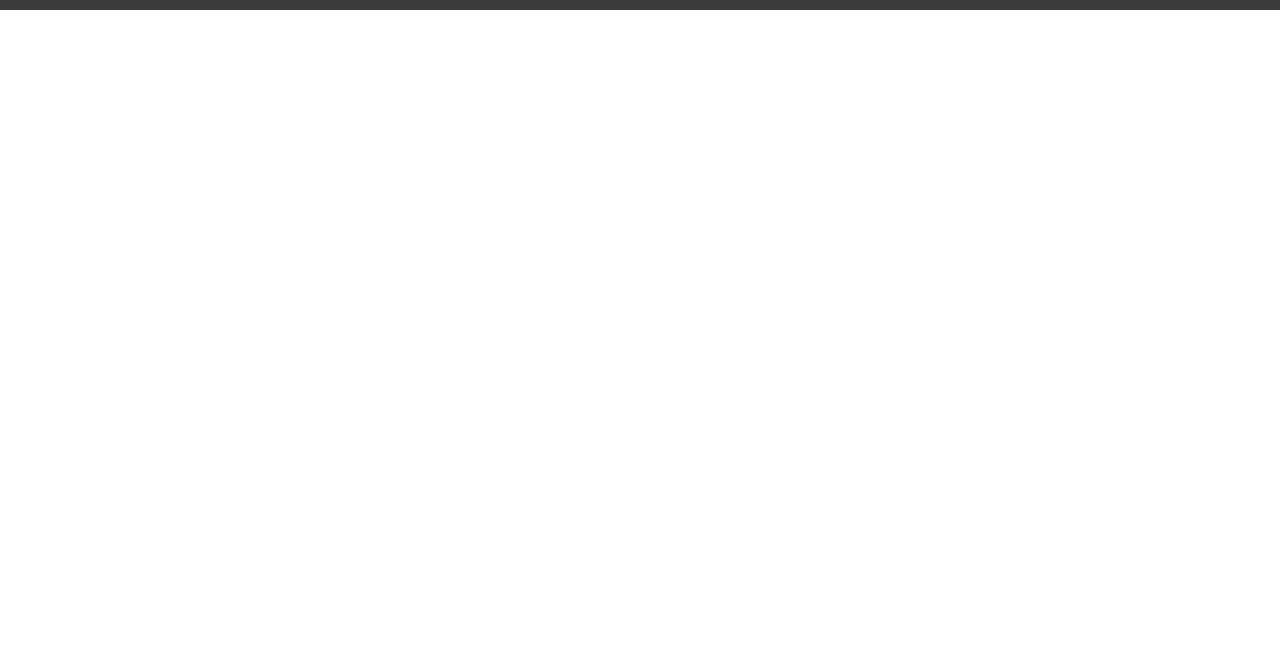
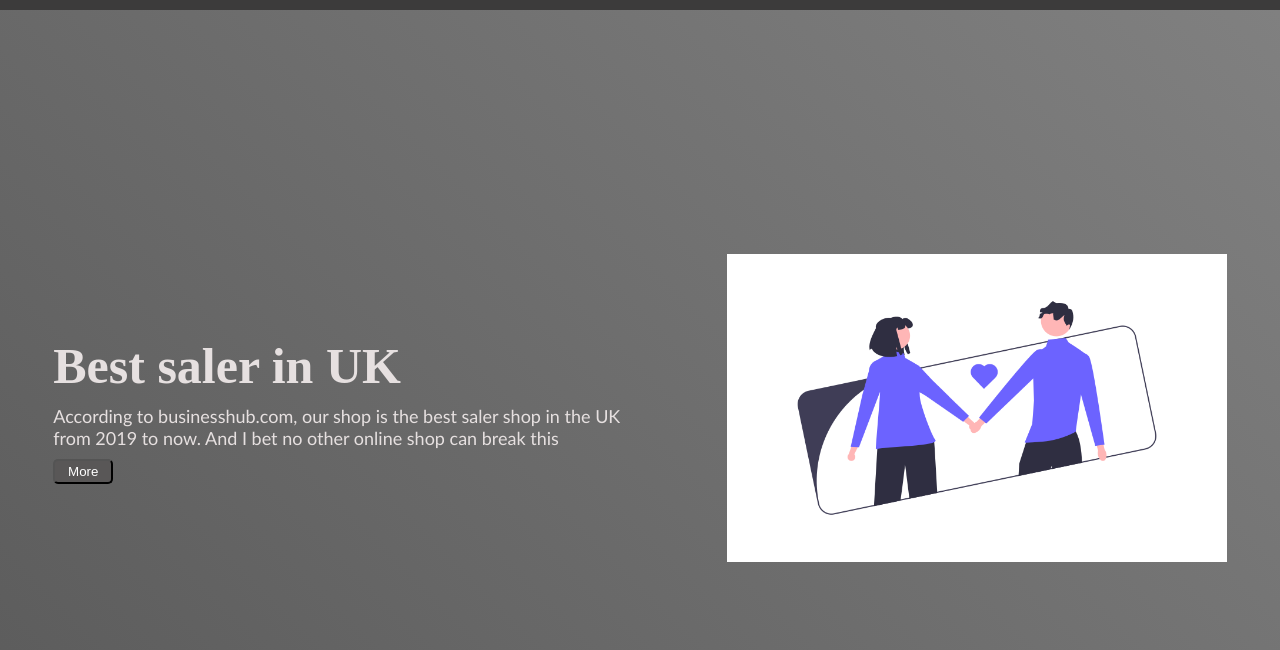
Before and after one commit to Emranhossainshuvo/conceptual-session-task, a plain HTML site: page index.html in a window 1280 px wide. Shown: the part 150-800 px from the top of the page. Drawn offline with Linux system fonts and the light colour scheme.

Commit message:
banner section completed

```diff
--- a/index.html
+++ b/index.html
@@ -24,7 +24,18 @@
         </nav>
     </header>
     <main>
+        <section class="banner-section">
 
+        <div class="banner-texts">
+            <h1 class="banner-heading">Best saler in UK</h1>
+            <p class="banner-p">According to businesshub.com, our shop is the best saler shop in the UK <br> from 2019 to now. And I bet no other online shop can break this </p>
+            <button class="banner-button">More</button>
+        </div>
+        <div>
+            <img class="banner-image" src="images/undraw_couple_love_re_3fw6.png" alt="">
+        </div>
+
+        </section>
     </main>
     <footer>
 
--- a/styles/styles.css
+++ b/styles/styles.css
@@ -20,3 +20,39 @@
     font-family: 'Gill Sans', 'Gill Sans MT', Calibri, 'Trebuchet MS', sans-serif;
     cursor: pointer;
 }
+.banner-section{
+    width: 100%;
+    height: 100vh;
+    display: flex;
+    justify-content: space-around;
+    align-items: center;
+    background-image: url(../images/background.png);
+    background: linear-gradient(45deg, #5A5A5A, #808080);
+    color: rgb(230, 224, 224);
+}
+.banner-image{
+    width: 500px;
+    /* border: 2px solid red ; */
+}
+/* .banner-texts{
+    font-family: 'Gill Sans', 'Gill Sans MT', Calibri, 'Trebuchet MS', sans-serif;
+} */
+.banner-heading{
+    margin-bottom: 10px;
+    font-size: 50px;
+}
+.banner-p{
+    font-family: 'Gill Sans', 'Gill Sans MT', Calibri, 'Trebuchet MS', sans-serif;
+    font-size: 18px;
+    margin-bottom: 10px;
+}
+.banner-button{
+    background-color: rgb(89, 87, 87);
+    color: white;
+    height: 25px;
+    width: 60px;
+    border-radius: 5px;
+}
+.banner-button:hover{
+    background-color: #464444;
+}
```
Also changed, not shown: images/undraw_couple_love_re_3fw6.png (added).
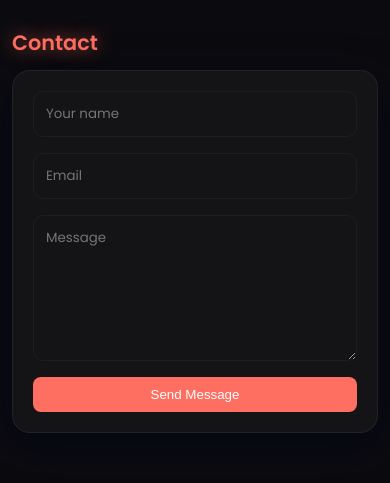
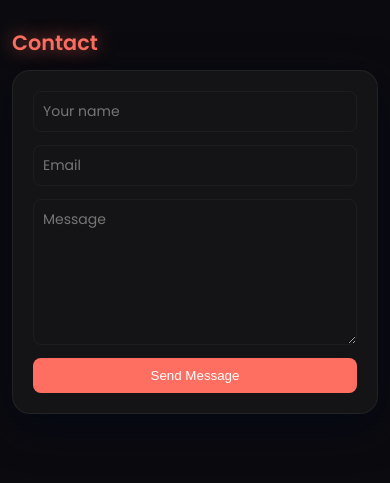
Before and after one commit to Priyanshu88585/Priyanshu-s-Portfolio, a React (Vite) app: page / in a window 390 px wide. Shown: the part 11375-11858 px from the top of the page. Built offline with nearby package versions, Linux system fonts and the light colour scheme; no server answers.

Commit message:
Update contact form styles for responsiveness

```diff
--- a/src/styles/global.css
+++ b/src/styles/global.css
@@ -382,7 +382,6 @@ section {
 /* ====================== Forms ====================== */
 .contact-form {
   width: 100%;
-  max-width: 640px;
   display: flex;
   flex-direction: column;
   gap: 1rem;
@@ -397,6 +396,7 @@ textarea {
   color: var(--text);
   font-family: inherit;
   resize: vertical;
+  transition: border-color 0.3s ease, box-shadow 0.3s ease;
 }
 
 .input:focus,
@@ -409,6 +409,52 @@ textarea:focus {
 textarea {
   min-height: 120px;
 }
+
+@media (max-width: 900px) {
+  .contact-form {
+    max-width: 100%;
+  }
+
+  .input,
+  textarea {
+    padding: 11px;
+    font-size: 16px;
+  }
+
+  textarea {
+    min-height: 110px;
+  }
+}
+
+@media (max-width: 520px) {
+  .contact-form {
+    gap: 0.8rem;
+  }
+
+  .input,
+  textarea {
+    padding: 10px;
+    font-size: 16px;
+    border-radius: 8px;
+  }
+
+  textarea {
+    min-height: 100px;
+  }
+}
+
+@media (max-width: 400px) {
+  .input,
+  textarea {
+    padding: 9px;
+    font-size: 14px;
+  }
+
+  textarea {
+    min-height: 90px;
+  }
+}
+
 
 /* ====================== Footer ====================== */
 .footer {
```
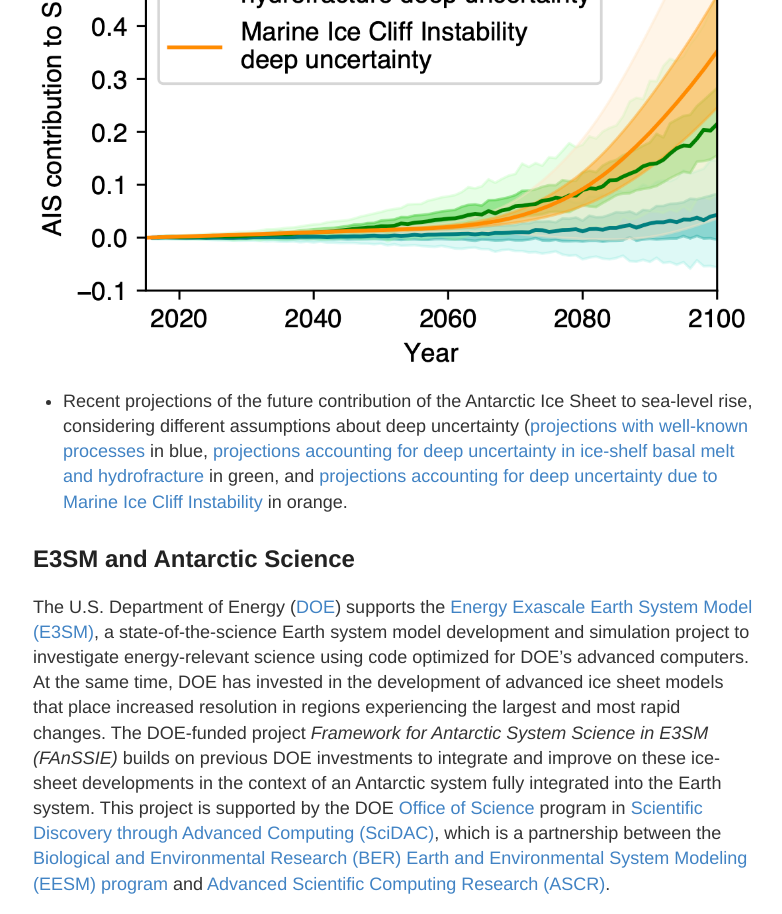
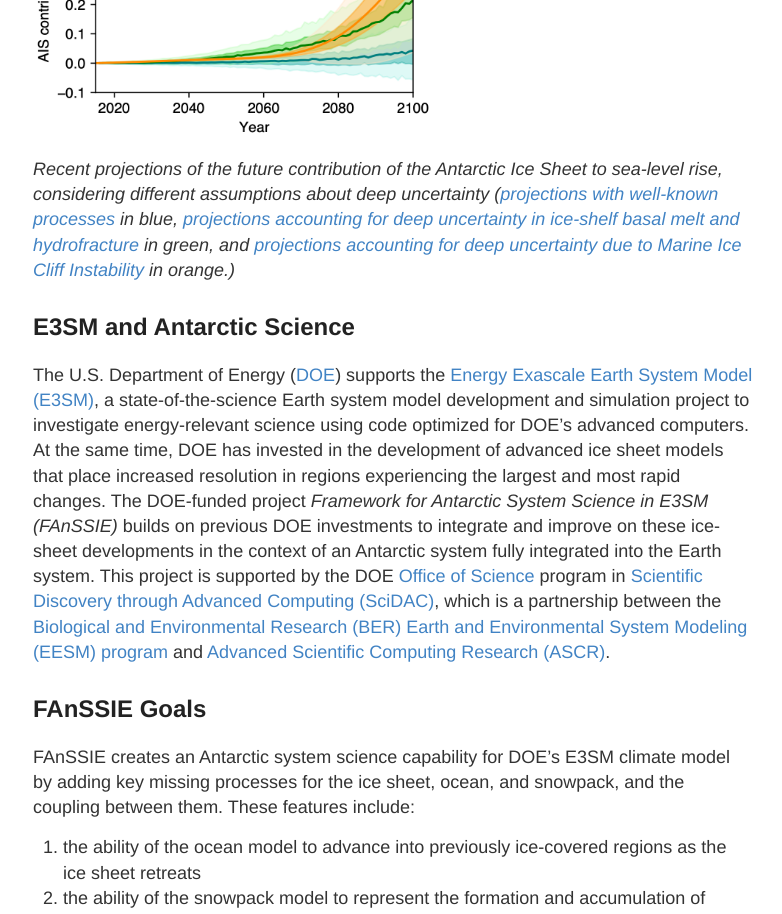
Before and after one commit to FANSSIE/fanssie.github.io, a Jekyll site: the page built from index.md, in a window 1280 px wide and 1400 px high, scrolled down 887 px. Shown: the top 914 px of the window, without its empty margins (247-1029 px from the left). Built offline with Jekyll 4.4.1, drawn with Linux system fonts in a browser that asks for light colours; some of the changed text lies outside the part shown.

Commit message:
little fixes

```diff
--- a/index.md
+++ b/index.md
@@ -8,8 +8,9 @@ layout: default
 
 Sea-level rise (SLR) is a major impact of anthropogenic climate change, and future increases in sea level will lead to devastating impacts on coastal populations and infrastructure.    While the human, infrastructure, financial, and global security impacts of future SLR are immense, large uncertainty in projections complicate plans for mitigation and adaptation.   Despite more than a decade of effort and substantial improvements in ice-sheet models  future mass loss from the Antarctic Ice Sheet (AIS) remains the largest source of uncertainty in future SLR.   Because of the presence of tipping points and threshold processes in AIS evolution  and feedbacks between AIS and the larger climate system, future SLR is subject to "deep uncertainty".  Addressing this deep uncertainty  requires accurate incorporation of the known and hypothesized AIS tipping point processes into ice-sheet and Earth-system models, where they are currently poorly represented or completely absent.
 
-![AIS deep uncertainty](images/AIS_uncertainty.png)
-* Recent projections of the future contribution of the Antarctic Ice Sheet to sea-level rise, considering different assumptions about deep uncertainty ([projections with well-known processes](https://www.nature.com/articles/s41586-021-03302-y) in blue, [projections accounting for deep uncertainty in ice-shelf basal melt and hydrofracture](https://www.nature.com/articles/s41586-021-03302-y) in green, and [projections accounting for deep uncertainty due to Marine Ice Cliff Instability](https://www.nature.com/articles/s41586-021-03427-0) in orange.
+![AIS deep uncertainty](images/AIS_uncertainty.png){: width="400" }
+
+*Recent projections of the future contribution of the Antarctic Ice Sheet to sea-level rise, considering different assumptions about deep uncertainty ([projections with well-known processes](https://www.nature.com/articles/s41586-021-03302-y) in blue, [projections accounting for deep uncertainty in ice-shelf basal melt and hydrofracture](https://www.nature.com/articles/s41586-021-03302-y) in green, and [projections accounting for deep uncertainty due to Marine Ice Cliff Instability](https://www.nature.com/articles/s41586-021-03427-0) in orange.)*
 
 ## E3SM and Antarctic Science
 
@@ -17,7 +18,13 @@ The U.S. Department of Energy ([DOE](https://energy.gov/)) supports the [Energy
 
 ## FAnSSIE Goals
 
-FAnSSIE creates an Antarctic system science capability for DOE’s E3SM climate model by adding key missing processes for the ice sheet, ocean, and snowpack, and the coupling between them.  These features include 1) the ability of the ocean model to advance into previously ice-covered regions as the ice sheet retreats, 2) the ability of the snowpack model to represent the formation and accumulation of meltwater in the snowpack, which can ultimately contribute to fracturing of the ice beneath, 3) a representation of flowing ice that combines ductile and brittle behavior needed to simulate the formation of rifts and icebergs, 4) the ability of the ice-sheet model mesh to align and evolve with rifts as they develop.  These capabilities are supplemented by improvements to computational performance, more accurate representation of ice-sheet model physics, and a workflow for quantifying the uncertainty in sea-level change projections.  FAnSSIE builds on the development of the ice-sheet model MALI under the [ProSPect](https://doe-prospect.github.io/) SciDAC4 project.
+FAnSSIE creates an Antarctic system science capability for DOE’s E3SM climate model by adding key missing processes for the ice sheet, ocean, and snowpack, and the coupling between them.  These features include:
+1. the ability of the ocean model to advance into previously ice-covered regions as the ice sheet retreats
+2. the ability of the snowpack model to represent the formation and accumulation of meltwater in the snowpack, which can ultimately contribute to fracturing of the ice beneath
+3. a representation of flowing ice that combines ductile and brittle behavior needed to simulate the formation of rifts and icebergs
+4. the ability of the ice-sheet model mesh to align and evolve with rifts as they develop
+
+These capabilities are supplemented by improvements to computational performance, more accurate representation of ice-sheet model physics, and a workflow for quantifying the uncertainty in sea-level change projections.  FAnSSIE builds on the development of the ice-sheet model MALI under the [ProSPect](https://doe-prospect.github.io/) SciDAC4 project.
 
 FAnSSIE began in September 2022.  More information will be added as the project progresses.
 
```
Also changed, not shown: highlights.md (+3 -2 lines), people.md (+1 -0 lines), publications.md (+1 -1 lines), README.md, images/MPASfigure.png (added).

What you need to do: Lines containing the word "media" must be found in the data above and copied.

Solution for this exercise:
+@media (max-width: 900px) {
+@media (max-width: 520px) {
+@media (max-width: 400px) {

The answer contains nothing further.